* **TASK INSTRUCTIONS**
Nothing but the pictures is dropped; write out all the remaining data below exactly.

* **Edit tracking data**
——

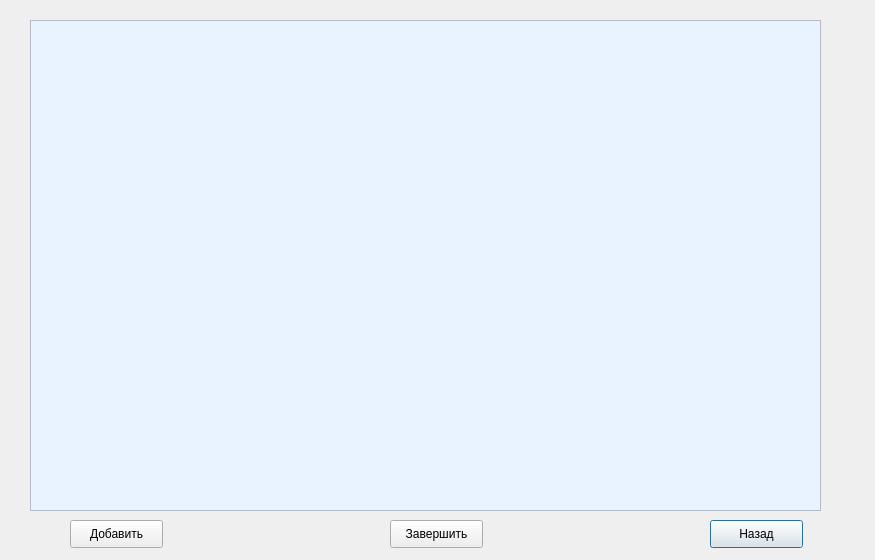
The window that course/editworkswindow.ui (TFed555/Coursework) describes before a commit, drawn with Qt 5.
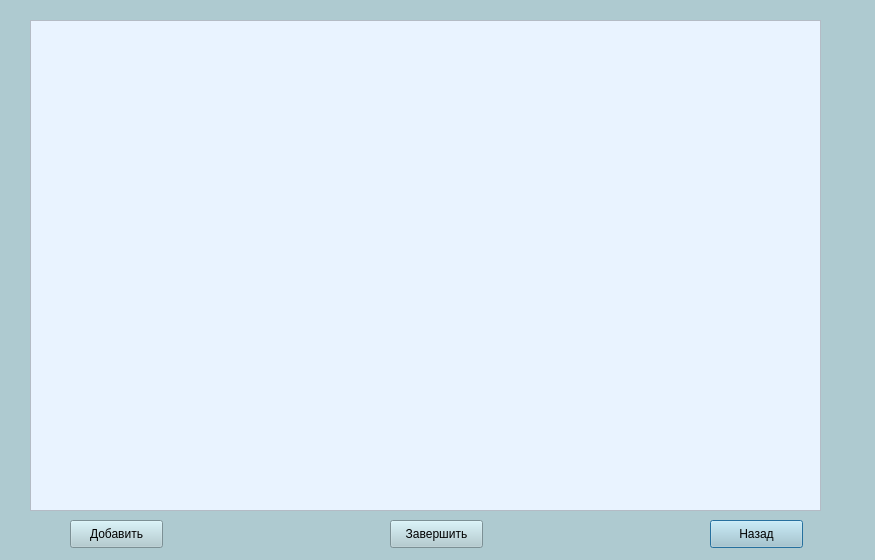
The same window after the commit.

Diff of the .ui file:
```diff
--- a/course/editworkswindow.ui
+++ b/course/editworkswindow.ui
@@ -14,7 +14,7 @@
    <string>Dialog</string>
   </property>
   <property name="styleSheet">
-   <string notr="true"/>
+   <string notr="true">background-color: rgb(174, 202, 208);</string>
   </property>
   <widget class="QTableView" name="tableView">
    <property name="geometry">
```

——

* **WRITTEN ANSWER**
The window that course/editworkswindow.ui (TFed555/Coursework) describes before a commit, drawn with Qt 5.
The same window after the commit.

Diff of the .ui file:
```diff
--- a/course/editworkswindow.ui
+++ b/course/editworkswindow.ui
@@ -14,7 +14,7 @@
    <string>Dialog</string>
   </property>
   <property name="styleSheet">
-   <string notr="true"/>
+   <string notr="true">background-color: rgb(174, 202, 208);</string>
   </property>
   <widget class="QTableView" name="tableView">
    <property name="geometry">
```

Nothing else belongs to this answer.